I was the Head Projectionist at this theater when it opened, and was involved in the assembly and wiring of the projection booth beginning 7 months before it opened. I remember as the screens were being hung, Jimmie Tashie was becoming increasingly unhappy with their size. They weren’t big enough. So he had the screen frames rebuilt and screens rehung so as to go from wall to wall as they all do now. Only problem was that up in the booth we had begun cutting aperture plates to the new lenses that we had just bought. 35mm projectors use 2 different lenses for 2 different film formats. A “flat” lens that simply blows up the image as is, and an anamorphic lens for wide screen. The anamorphic lens is very expensive, and Malco only buys the best of the best for their projection booths. These 14 anamorphic lenses had a price tag of over $12,000 each.

I loved working for Jimmie and the Lightman’s. Good people who care about theater, spare no expense. Another interesting thing that happened just weeks prior to opening (2 WEEKS!!). Jimmy was not happy with the color of the carpet AND the color of the paint. SO,… I watched the entire lobby and halls get redone, with crews working through the night. Opening night, really had that new theater smell as the last coat went on that morning.

A STELLAR OPENING: Just a few days after opening night Memphis was hit by straight line winds that took out power through the entire city and surroundings. Thinking quickly Jimmie rented a portable semi-truck sized power generator, and 2 sets of high intensity search lights. We spent that whole afternoon testing powering up the building (Air-conditioning/ projectors/ ect,..), like that scene in “Apollo 13” where the NASA techs are trying to figure out how to power up without blowing a fuse. AND IT REALLY PAID OFF. Here it was, middle of the summer heat, no power anywhere, and at night all of Memphis is pitch dark. Absolute DARK. All of it except for these search lights screaming through the sky from the center of the city, announcing like a beacon to all the millions of Memphians that air-conditioning and entertainment is here, for you to enjoy. For one solid week power was out and we sold out every show, all day long.

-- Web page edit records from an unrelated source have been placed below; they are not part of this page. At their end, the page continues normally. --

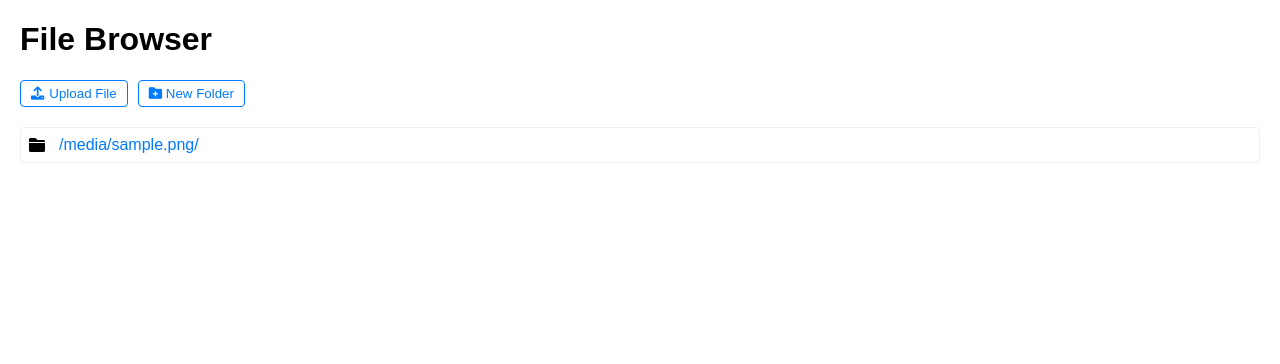
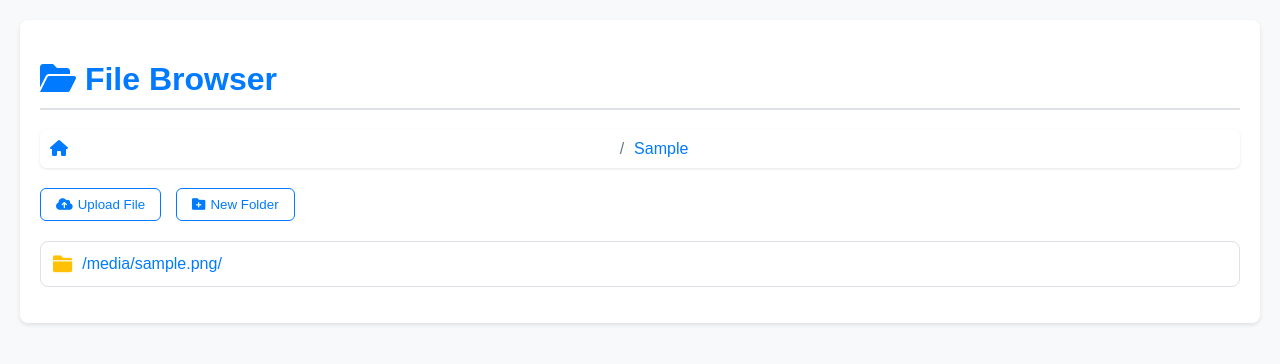
Before and after one commit to Louis292/Web-Files-Server-Python, a Flask app: template templates/index.html in a window 1280 px wide. Shown: the top 364 px of the page. Run offline with Flask 3, Linux system fonts and the light colour scheme; the template is opened without the code that fills it: most values are stand-ins (such as "Sample title", 1, 10 or a date in 2020).

Commit message:
Update index.html

```diff
--- a/templates/index.html
+++ b/templates/index.html
@@ -4,66 +4,155 @@
     <title>File Browser</title>
     <link href="https://cdnjs.cloudflare.com/ajax/libs/font-awesome/6.0.0-beta3/css/all.min.css" rel="stylesheet">
     <style>
+        :root {
+            --primary-color: #007bff;
+            --hover-color: #0056b3;
+            --background-color: #f8f9fa;
+            --border-color: #dee2e6;
+            --text-color: #212529;
+            --icon-color: #6c757d;
+        }
+
         body {
             font-family: Arial, sans-serif;
             margin: 20px;
+            background-color: var(--background-color);
+            color: var(--text-color);
         }
+
+        .container {
+            max-width: 1200px;
+            margin: 0 auto;
+            padding: 20px;
+            background-color: white;
+            border-radius: 8px;
+            box-shadow: 0 2px 4px rgba(0,0,0,0.1);
+        }
+
+        h1 {
+            color: var(--primary-color);
+            border-bottom: 2px solid var(--border-color);
+            padding-bottom: 10px;
+            margin-bottom: 20px;
+        }
+
         ul {
             list-style: none;
             padding: 0;
         }
+
         li {
             margin: 10px 0;
             display: flex;
             align-items: center;
-            padding: 8px;
-            border: 1px solid #eee;
-            border-radius: 4px;
+            padding: 12px;
+            border: 1px solid var(--border-color);
+            border-radius: 8px;
+            transition: all 0.3s ease;
+            background-color: white;
         }
+
         li:hover {
-            background-color: #f8f9fa;
+            transform: translateX(5px);
+            box-shadow: 0 2px 8px rgba(0,0,0,0.1);
         }
+
+        .icon {
+            margin-right: 15px;
+            width: 24px;
+            height: 24px;
+            display: flex;
+            align-items: center;
+            justify-content: center;
+            color: var(--icon-color);
+        }
+
+        .file-icon {
+            font-size: 1.2em;
+        }
+
         a {
             text-decoration: none;
-            color: #007bff;
+            color: var(--primary-color);
             margin-right: 10px;
+            flex-grow: 1;
         }
-        a:hover {
-            text-decoration: underline;
-        }
-        .icon {
-            margin-right: 10px;
-            width: 20px;
-        }
+
         .buttons {
             margin-left: auto;
             display: flex;
             gap: 8px;
         }
+
         button {
-            padding: 5px 10px;
-            border: 1px solid #007bff;
-            background-color: #fff;
-            color: #007bff;
-            border-radius: 4px;
+            padding: 8px 15px;
+            border: 1px solid var(--primary-color);
+            background-color: white;
+            color: var(--primary-color);
+            border-radius: 6px;
             cursor: pointer;
+            display: flex;
+            align-items: center;
+            gap: 5px;
+            transition: all 0.3s ease;
         }
+
         button:hover {
-            background-color: #007bff;
-            color: #fff;
+            background-color: var(--primary-color);
+            color: white;
         }
-        .share-popup, #createFolderPopup {
+
+        .action-buttons {
+            display: flex;
+            gap: 15px;
+            margin: 20px 0;
+            flex-wrap: wrap;
+        }
+
+        .file-input-wrapper {
+            position: relative;
+            overflow: hidden;
+        }
+
+        .file-input-wrapper input[type=file] {
+            position: absolute;
+            left: 0;
+            top: 0;
+            opacity: 0;
+            cursor: pointer;
+            width: 100%;
+            height: 100%;
+        }
+
+        .popup {
             display: none;
             position: fixed;
             top: 50%;
             left: 50%;
             transform: translate(-50%, -50%);
             background: white;
-            padding: 20px;
-            border: 1px solid #ccc;
-            box-shadow: 0 2px 10px rgba(0,0,0,0.1);
+            padding: 25px;
+            border-radius: 8px;
+            box-shadow: 0 4px 12px rgba(0,0,0,0.15);
             z-index: 1000;
+            min-width: 300px;
         }
+
+        .popup h3 {
+            margin-top: 0;
+            color: var(--primary-color);
+            border-bottom: 1px solid var(--border-color);
+            padding-bottom: 10px;
+        }
+
+        .popup input[type="text"] {
+            width: 100%;
+            padding: 8px;
+            margin: 10px 0;
+            border: 1px solid var(--border-color);
+            border-radius: 4px;
+        }
+
         #overlay {
             display: none;
             position: fixed;
@@ -73,78 +162,55 @@
             height: 100%;
             background: rgba(0,0,0,0.5);
             z-index: 999;
-        }
-        .file-input-wrapper button:hover {
-            background-color: #007bff !important;
-            color: #fff !important;
+            backdrop-filter: blur(2px);
         }
 
-        .upload-form button:hover {
-            background-color: #007bff !important;
-            color: #fff !important;
+        .breadcrumb {
+            display: flex;
+            align-items: center;
+            padding: 10px;
+            background-color: white;
+            border-radius: 6px;
+            margin-bottom: 20px;
+            box-shadow: 0 1px 3px rgba(0,0,0,0.1);
         }
 
-        .file-input-wrapper {
-            position: relative;
-            overflow: hidden;
-            display: inline-block;
+        .breadcrumb a {
+            color: var(--primary-color);
+            text-decoration: none;
         }
 
-        .file-input-wrapper input[type=file] {
-            font-size: 100px;
-            position: absolute;
-            left: 0;
-            top: 0;
-            opacity: 0;
-            cursor: pointer;
+        .breadcrumb .separator {
+            margin: 0 10px;
+            color: var(--icon-color);
         }
 
-        .file-input-wrapper button {
-            padding: 5px 10px;
-            border: 1px solid #007bff;
-            background-color: #fff;
-            color: #007bff;
-            border-radius: 4px;
-            cursor: pointer;
-            display: flex;
-            align-items: center;
-            gap: 5px;
-            transition: all 0.3s ease;
-        }
-
-        .upload-form {
-            margin-top: 20px;
-            display: flex;
-            gap: 10px;
-            align-items: center;
-            flex-wrap: wrap;
-        }
-
-        .upload-form button {
-            transition: all 0.3s ease;
-        }
-
-        input[type="text"] {
-            padding: 5px;
-            border: 1px solid #ccc;
-            border-radius: 4px;
-            margin: 5px 0;
-        }
-
-        .action-buttons {
-            display: flex;
-            gap: 10px;
-            margin: 20px 0;
+        .file-type-icon {
+            margin-right: 10px;
+            font-size: 1.2em;
         }
     </style>
 </head>
 <body>
-    <h1>File Browser</h1>
+    <div class="container">
+        <h1><i class="fas fa-folder-open"></i> File Browser</h1>
+
+        <!-- Breadcrumb -->
+        <div class="breadcrumb">
+            <a href="/browse/"><i class="fas fa-home"></i></a>
+            {% set path_parts = current_path.split('/') %}
+            {% for part in path_parts %}
+                {% if part %}
+                    <span class="separator">/</span>
+                    <a href="/browse/{{ '/'.join(path_parts[:loop.index]) }}">{{ part }}</a>
+                {% endif %}
+            {% endfor %}
+        </div>
 
         <div class="action-buttons">
             <div class="file-input-wrapper">
                 <button>
-                <i class="fas fa-upload"></i> Upload File
+                    <i class="fas fa-cloud-upload-alt"></i> Upload File
                     <input type="file" onchange="submitForm(this)">
                 </button>
             </div>
@@ -157,7 +223,31 @@
             {% for file in files %}
             <li>
                 {% if '.' in file %}
-                <i class="fas fa-file icon"></i>
+                    {% set ext = file.split('.')[-1].lower() %}
+                    <!-- Icônes spécifiques selon l'extension -->
+                    {% if ext in ['jpg', 'jpeg', 'png', 'gif'] %}
+                        <i class="fas fa-image file-type-icon" style="color: #e83e8c;"></i>
+                    {% elif ext in ['pdf'] %}
+                        <i class="fas fa-file-pdf file-type-icon" style="color: #dc3545;"></i>
+                    {% elif ext in ['doc', 'docx'] %}
+                        <i class="fas fa-file-word file-type-icon" style="color: #0366d6;"></i>
+                    {% elif ext in ['xls', 'xlsx'] %}
+                        <i class="fas fa-file-excel file-type-icon" style="color: #28a745;"></i>
+                    {% elif ext in ['ppt', 'pptx'] %}
+                        <i class="fas fa-file-powerpoint file-type-icon" style="color: #fd7e14;"></i>
+                    {% elif ext in ['zip', 'rar', '7z'] %}
+                        <i class="fas fa-file-archive file-type-icon" style="color: #795548;"></i>
+                    {% elif ext in ['mp3', 'wav', 'ogg'] %}
+                        <i class="fas fa-file-audio file-type-icon" style="color: #9c27b0;"></i>
+                    {% elif ext in ['mp4', 'avi', 'mov'] %}
+                        <i class="fas fa-file-video file-type-icon" style="color: #e91e63;"></i>
+                    {% elif ext in ['py', 'js', 'html', 'css', 'java', 'cpp'] %}
+                        <i class="fas fa-file-code file-type-icon" style="color: #0066cc;"></i>
+                    {% elif ext in ['txt', 'md'] %}
+                        <i class="fas fa-file-alt file-type-icon" style="color: #6c757d;"></i>
+                    {% else %}
+                        <i class="fas fa-file file-type-icon" style="color: #6c757d;"></i>
+                    {% endif %}
                     <a href="/browse/{{ current_path }}/{{ file }}" target="_blank">{{ file }}</a>
                     <div class="buttons">
                         <button onclick="shareFile('{{ current_path }}/{{ file }}')">
@@ -170,7 +260,7 @@
                         </a>
                     </div>
                 {% else %}
-                <i class="fas fa-folder icon"></i>
+                    <i class="fas fa-folder file-type-icon" style="color: #ffc107;"></i>
                     <a href="/browse/{{ current_path }}/{{ file }}/">{{ file }}/</a>
                 {% endif %}
             </li>
@@ -183,22 +273,35 @@
         </form>
 
         <!-- Share Popup -->
-    <div id="sharePopup" class="share-popup">
-        <h3>Share Link</h3>
-        <input type="text" id="shareUrl" readonly style="width: 100%; margin: 10px 0;">
-        <button onclick="copyShareLink()">Copy Link</button>
-        <button onclick="closeSharePopup()">Close</button>
+        <div id="sharePopup" class="popup">
+            <h3><i class="fas fa-share-alt"></i> Share Link</h3>
+            <input type="text" id="shareUrl" readonly>
+            <div class="buttons" style="justify-content: flex-end; margin-top: 15px;">
+                <button onclick="copyShareLink()">
+                    <i class="fas fa-copy"></i> Copy Link
+                </button>
+                <button onclick="closeSharePopup()">
+                    <i class="fas fa-times"></i> Close
+                </button>
+            </div>
         </div>
 
         <!-- Create Folder Popup -->
-    <div id="createFolderPopup" class="share-popup">
-        <h3>Create New Folder</h3>
-        <input type="text" id="folderName" placeholder="Enter folder name" style="width: 100%; margin: 10px 0;">
-        <button onclick="createFolder()">Create</button>
-        <button onclick="closeCreateFolderPopup()">Cancel</button>
+        <div id="createFolderPopup" class="popup">
+            <h3><i class="fas fa-folder-plus"></i> Create New Folder</h3>
+            <input type="text" id="folderName" placeholder="Enter folder name">
+            <div class="buttons" style="justify-content: flex-end; margin-top: 15px;">
+                <button onclick="createFolder()">
+                    <i class="fas fa-check"></i> Create
+                </button>
+                <button onclick="closeCreateFolderPopup()">
+                    <i class="fas fa-times"></i> Cancel
+                </button>
+            </div>
         </div>
 
         <div id="overlay"></div>
+    </div>
 
     <script>
         function submitForm(input) {
@@ -226,7 +329,12 @@
             const shareUrl = document.getElementById('shareUrl');
             shareUrl.select();
             document.execCommand('copy');
-        alert('Link copied to clipboard!');
+            const button = event.target.closest('button');
+            const originalText = button.innerHTML;
+            button.innerHTML = '<i class="fas fa-check"></i> Copied!';
+            setTimeout(() => {
+                button.innerHTML = originalText;
+            }, 2000);
         }
 
         function closeSharePopup() {
@@ -267,7 +375,6 @@
                 if (data.error) {
                     alert(data.error);
                 } else {
-                alert('Folder created successfully');
                     window.location.reload();
                 }
             })
@@ -280,12 +387,17 @@
             });
         }
 
-    // Add keyboard event listener for the folder name input
         document.getElementById('folderName').addEventListener('keypress', function(e) {
             if (e.key === 'Enter') {
                 createFolder();
             }
         });
+
+        // Fermer les popups quand on clique sur l'overlay
+        document.getElementById('overlay').addEventListener('click', function() {
+            closeSharePopup();
+            closeCreateFolderPopup();
+        });
     </script>
 </body>
 </html>
```
Lines whose indentation alone changed are shown as unchanged.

I firmly believe that The Paradiso has become such a Memphis “thing” because of that night and the on his feet thinking that is Jimmie Tashie’s amazing gift.

Joe Vogel
Joe Vogel on June 26, 2013 at 3:34 pm

An article in the December 9, 2001, issue of Memphis Business Journal said that demolition would begin the next week to remove a building on the site of the proposed Malco multiplex cinema at Poplar Avenue and Mendenhall Road. The 14-screen house was tentatively to be called either the Rialto or the Paradiso.

The project was designed by the Memphis architectural firm Atkins Buchner Price Architects. Principal architect on the project, Robert S. Price, had previously been design and production manager at Mark E. Watson & Associates, the firm which had designed Malco’s Majestic Cinema and Wolfchase Cinema, both opened in 1997.